Some lines in the listing hold the word "MainHeader". Return each of them.

○ ○ ○ ○ ○ ○ ○

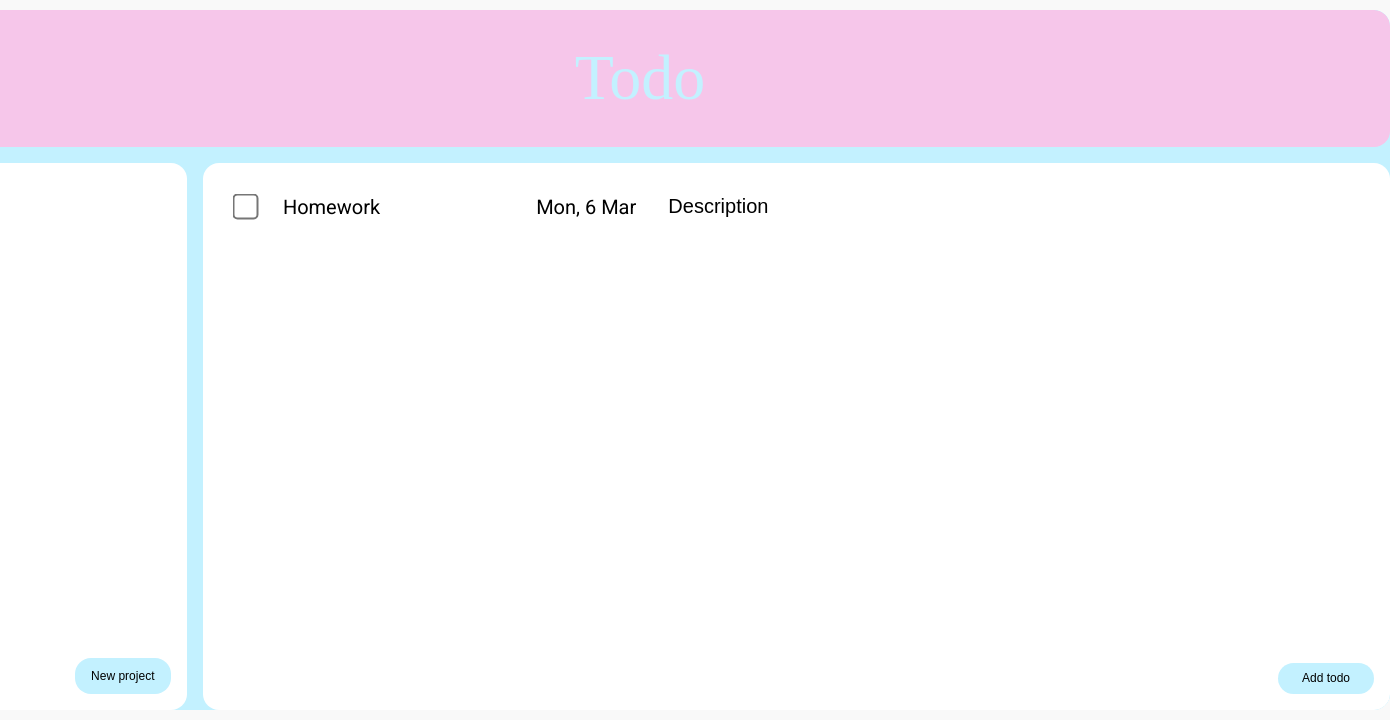
Repository: yeetzpxoci/todo-list
Page: dist/index.html
An editor plug-in stored every save of this project. The page is shown before and after the next save, followed by the edit.
The browser window is 1280 px wide. The page is 1390 px wide, so the pictures cover 1390 px, including what lies to the right of the window. The pictures show the whole page.
Some web fonts or font styles are not loaded; a fallback is used.

Above is the page before, as saved 2023-03-07 20:39:59.
Console error: ReferenceError: projectNameSubmit is not defined

After the next save:
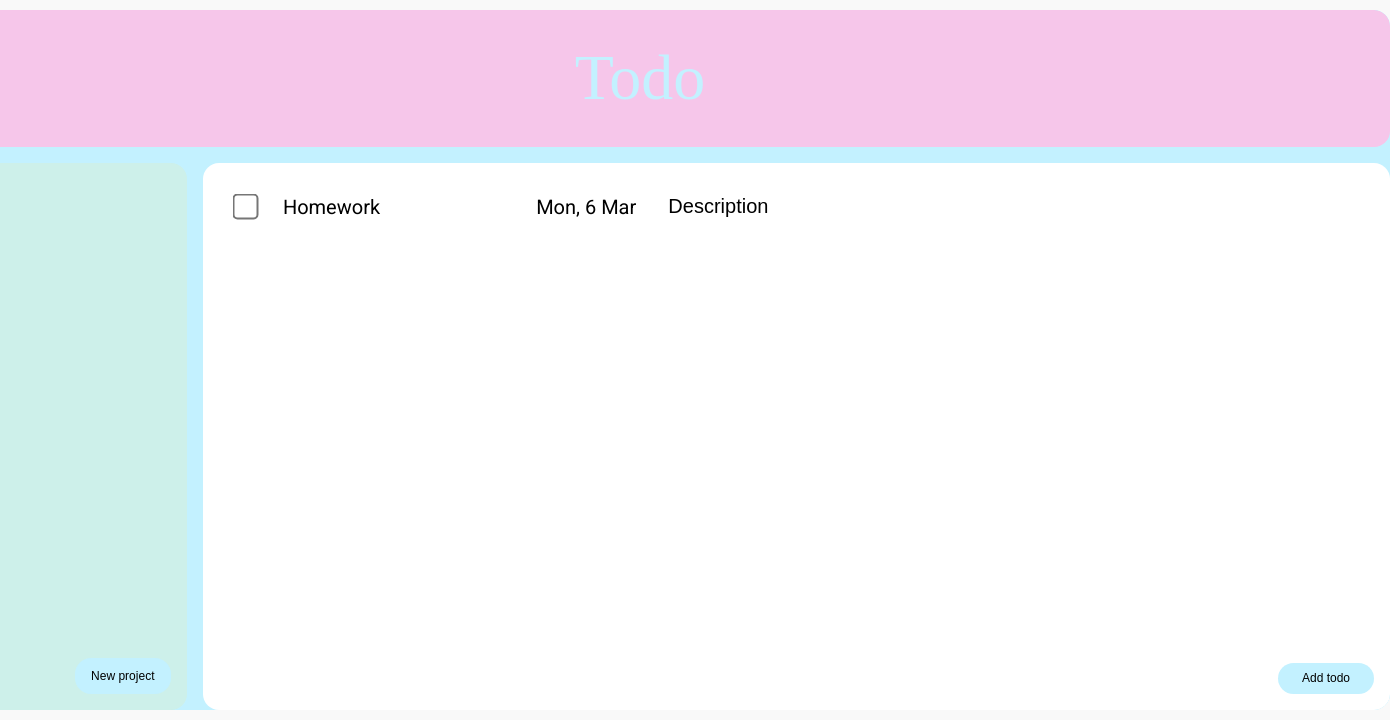
Saved 7 s later.
--- a/dist/styles.css
+++ b/dist/styles.css
@@ -53,7 +53,7 @@ p {
 #sidebar {
     display: flex;
     flex-direction: column;
-    background-color: white;
+    background-color: #CDF0EA;
     grid-column: 1 / 2;
     grid-row: 2 / 3;
     z-index: -1;
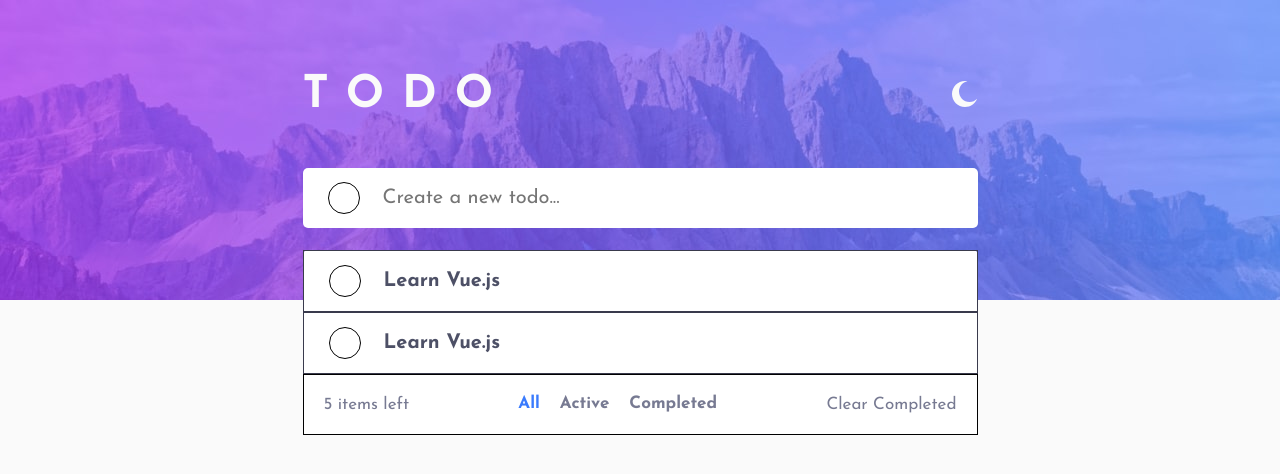
Repository: tomas938/todo-app
Page: /
An editor plug-in stored every save of this project. The page is shown before and after the next save, followed by the edit.
The browser window is 1280 px wide. The pictures show the whole page.
The project was rebuilt for these pictures with package versions that can differ from the ones it lists, and the page was loaded fresh each time.

Above is the page before, as saved 2021-08-18 12:09:17.

After the next save:
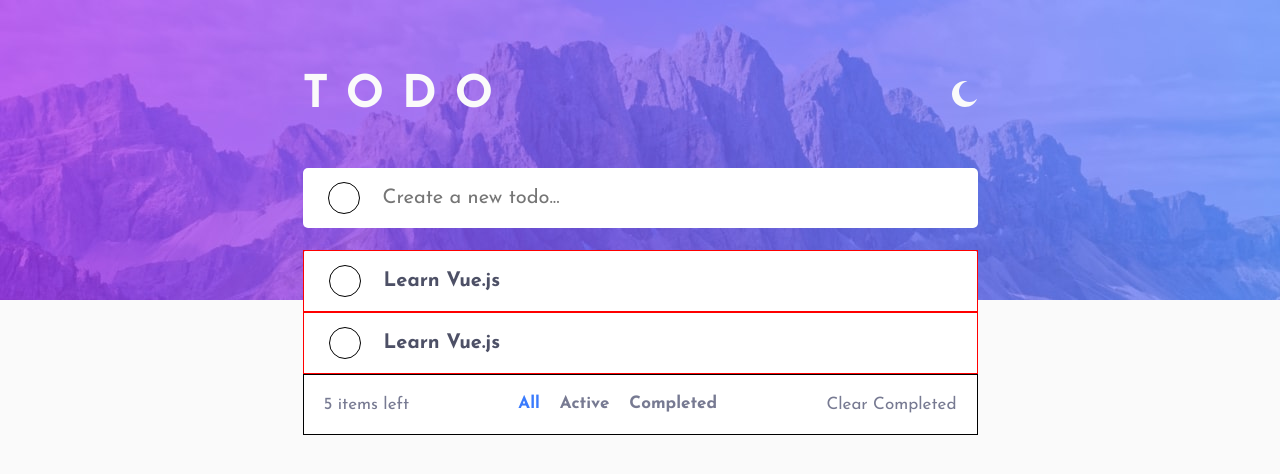
Saved 10 s later.
--- a/src/App.vue
+++ b/src/App.vue
@@ -13,7 +13,7 @@
 		--items-bg-color: hsl(0, 0%, 100%);
 		--body-bg: hsl(0, 0%, 98%);
 		--todo-text: hsl(233, 14%, 35%);
-		--todo-border: hsl(237, 14%, 26%);
+		--todo-border: red;
 	}
 }
 * {
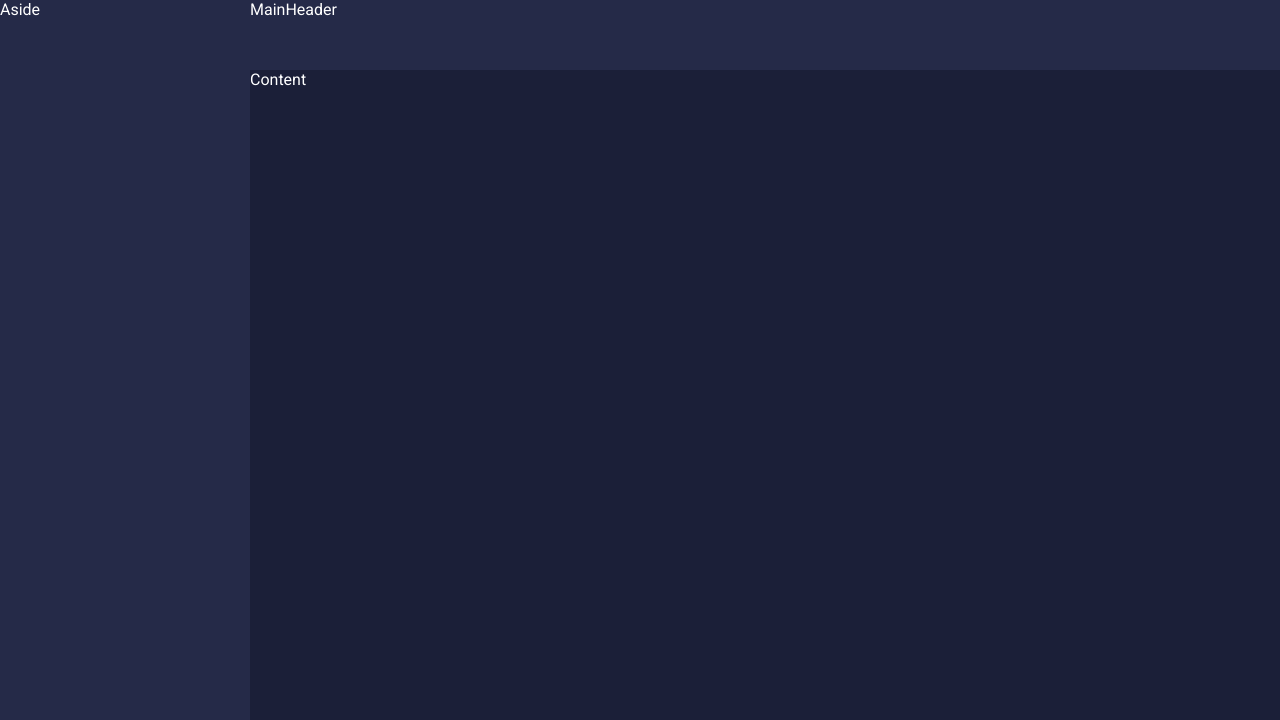
Repository: XFERRER7/dashboard
Page: /
These files come from the project's save history. The page is drawn as it stood at one moment and after a run of saves; the edit follows.
The browser window is 1280 px wide. The pictures show the whole page.
The project was rebuilt for these pictures with package versions that can differ from the ones it lists, and the page was loaded fresh each time. Also part of the build but not shown: vite.config.ts.

Above is the page before, as saved 2022-07-06 15:26:31.

### index.html
<!DOCTYPE html>
<html lang="pt-br">

<head>
  <meta charset="UTF-8" />
  <meta name="viewport" content="width=device-width, initial-scale=1.0" />
  <link rel="shortcut icon" href="src/assets/Logo.svg" type="image/x-icon">
  <link rel="preconnect" href="https://fonts.googleapis.com">
  <link rel="preconnect" href="https://fonts.gstatic.com" crossorigin>
  <link href="https://fonts.googleapis.com/css2?family=Roboto:wght@400;500;700&display=swap" rel="stylesheet">
  <title>Dashboard</title>
</head>

<body>
  <div id="root"></div>
  <script type="module" src="/src/main.tsx"></script>
</body>

</html>

### src/main.tsx
import React from 'react'
import ReactDOM from 'react-dom/client'
import {App} from './App'

ReactDOM.createRoot(document.getElementById('root')!).render(
  <React.StrictMode>
    <App />
  </React.StrictMode>
)

### src/App.tsx
import Global from "./styles/Global"
import { Layout } from './components/Layout'
import { ThemeProvider } from 'styled-components'
import dark from './styles/Themes/dark'

export const App = () => {
  return (
    <div>
      <ThemeProvider theme={dark}>
        <Global />
        <Layout />
      </ThemeProvider>
    </div>
  )
}

### src/styles/Global.ts
import { createGlobalStyle } from 'styled-components'

export default createGlobalStyle`

  * {
    margin: 0;
    padding: 0;
    box-sizing: border-box;
  }

  html, body, #root {
    height: 100%;
  }

  *, button, input {
    border: 0;
    outline: 0;
    font-family: 'Roboto', sans-serif;
  }

  button {
    cursor: pointer;
  }

`;

### src/components/Layout/index.tsx
import {Container} from './Styles'
import { MainHeader} from '../MainHeader'
import { Content} from '../Content'
import { Aside} from '../Aside'

export const Layout = () => {
  return (
    <Container>
      <MainHeader/>
      <Aside/>
      <Content/>
    </Container>
  )
}

### src/styles/Themes/dark.ts
export default {
  title: 'dark',

  colors: {
    primary: '#1B1F38',
    secondary: '#252A48',
    tertiary: '##313862',

    white: '#fff',
    black: '#000',
    gray: '#dfdfdf',

    sucess: '#4E41F0',
    info: '#F7931B',
    warnig: '#E44C4E'


  }
}

### src/components/Layout/Styles.ts
import styled from "styled-components"

export const Container = styled.div`
  display: grid;
  grid-template-columns: 250px auto;
  grid-template-rows: 70px auto;

  grid-template-areas:
  'AS MH'
  'AS CT';
  height: 100vh;

`

### src/components/MainHeader/index.tsx
import {Container} from './Styles'


export const MainHeader = () => {
  return (
    <Container>
      <div>MainHeader</div>
    </Container>
  )
}

### src/components/Content/index.tsx
import {Container} from './Styles'


export const Content = () => {
  return (
    <Container>
      <div>Content</div>

    </Container>
  )
}

### src/components/Aside/index.tsx
import {Container} from './Styles'


export const Aside = () => {
  return (
    <Container>
      <div>Aside</div>

    </Container>
  )
}

### src/components/MainHeader/Styles.ts
import styled from "styled-components"

export const Container = styled.div`
  grid-area: MH;
  color: ${props => props.theme.colors.white};
  background-color: ${props => props.theme.colors.secondary};
`

### src/components/Content/Styles.ts
import styled from "styled-components"

export const Container = styled.div`
  grid-area: CT;
  color: ${props => props.theme.colors.white};
  background-color: ${props => props.theme.colors.primary};
`

### src/components/Aside/Styles.ts
import styled from "styled-components"

export const Container = styled.div`
  grid-area: AS;
  color: ${props => props.theme.colors.white};
  background-color: ${props => props.theme.colors.secondary};
`

### src/styles/Themes/light.ts
export default {
  title: 'light',

  colors: {
    primary: '#DCDCDC',
    secondary: '##E5E5E5',
    tertiary: '##F5F5F5',

    white: '#000',
    black: '#fff',
    gray: '#dfdfdf',

    sucess: '#03BB85',
    info: '#3B5998',
    warnig: '#FF6961'


  }
}

After the next 2 saves:
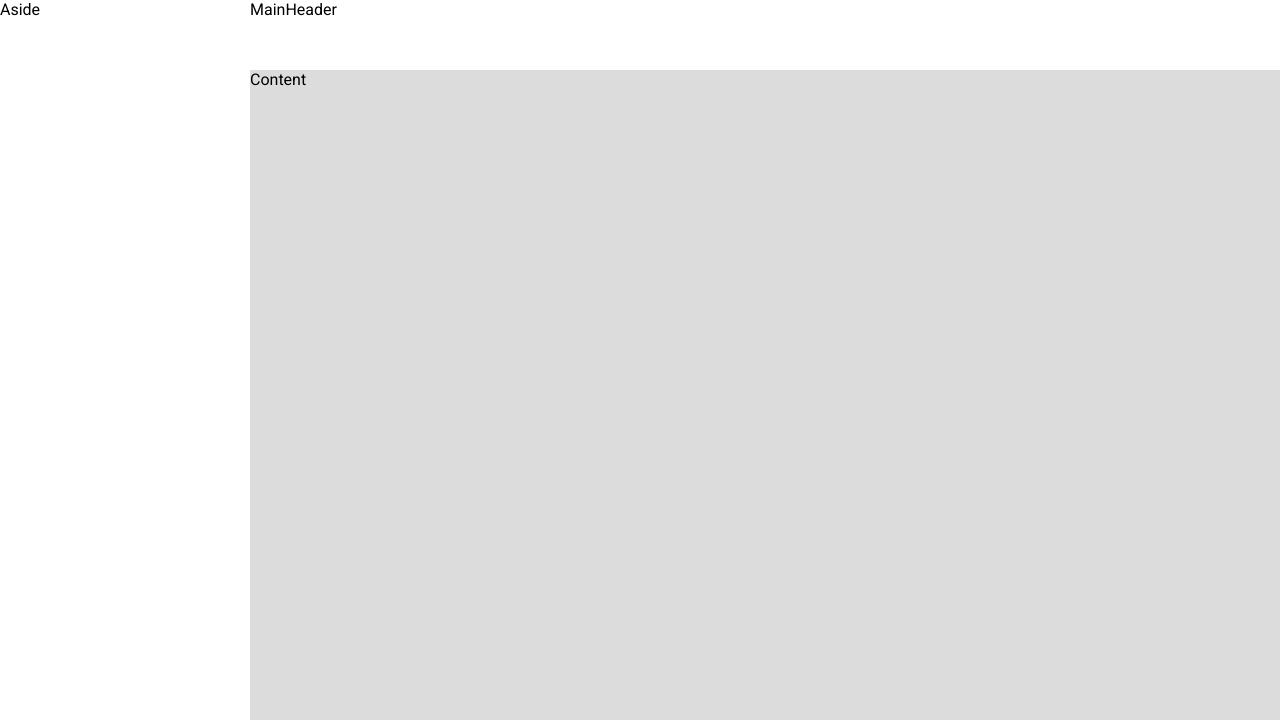
The 2 saves are shown as one change because they came seconds apart.
The last was saved 22 s later.
--- a/src/App.tsx
+++ b/src/App.tsx
@@ -2,6 +2,7 @@
 import { Layout } from './components/Layout'
 import { ThemeProvider } from 'styled-components'
 import dark from './styles/Themes/dark'
+import dark from './styles/Themes/light'
 
 export const App = () => {
   return (

After the save that followed:
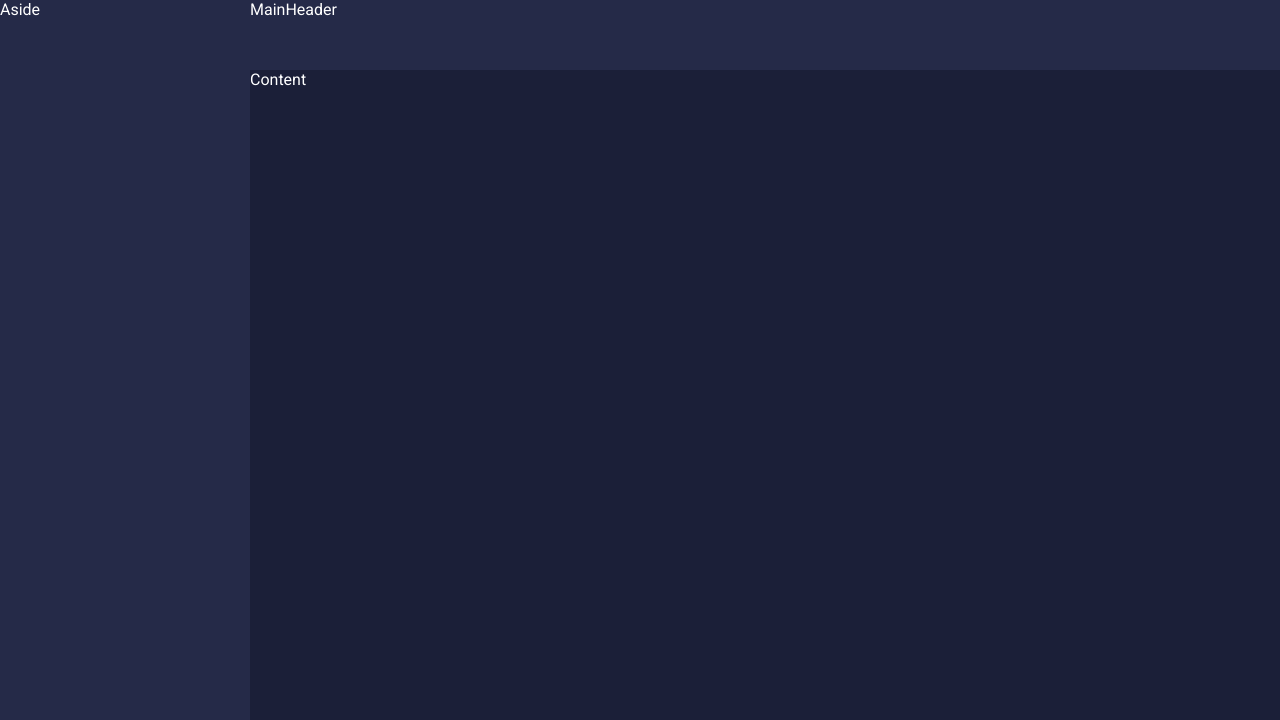
Saved 4 s later.
--- a/src/App.tsx
+++ b/src/App.tsx
@@ -2,7 +2,7 @@
 import { Layout } from './components/Layout'
 import { ThemeProvider } from 'styled-components'
 import dark from './styles/Themes/dark'
-import dark from './styles/Themes/light'
+import light from './styles/Themes/light'
 
 export const App = () => {
   return (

○ ○ ○ ○ ○ ○ ○

Result below:
import { MainHeader} from '../MainHeader'
      <MainHeader/>
### src/components/MainHeader/index.tsx
export const MainHeader = () => {
      <div>MainHeader</div>
### src/components/MainHeader/Styles.ts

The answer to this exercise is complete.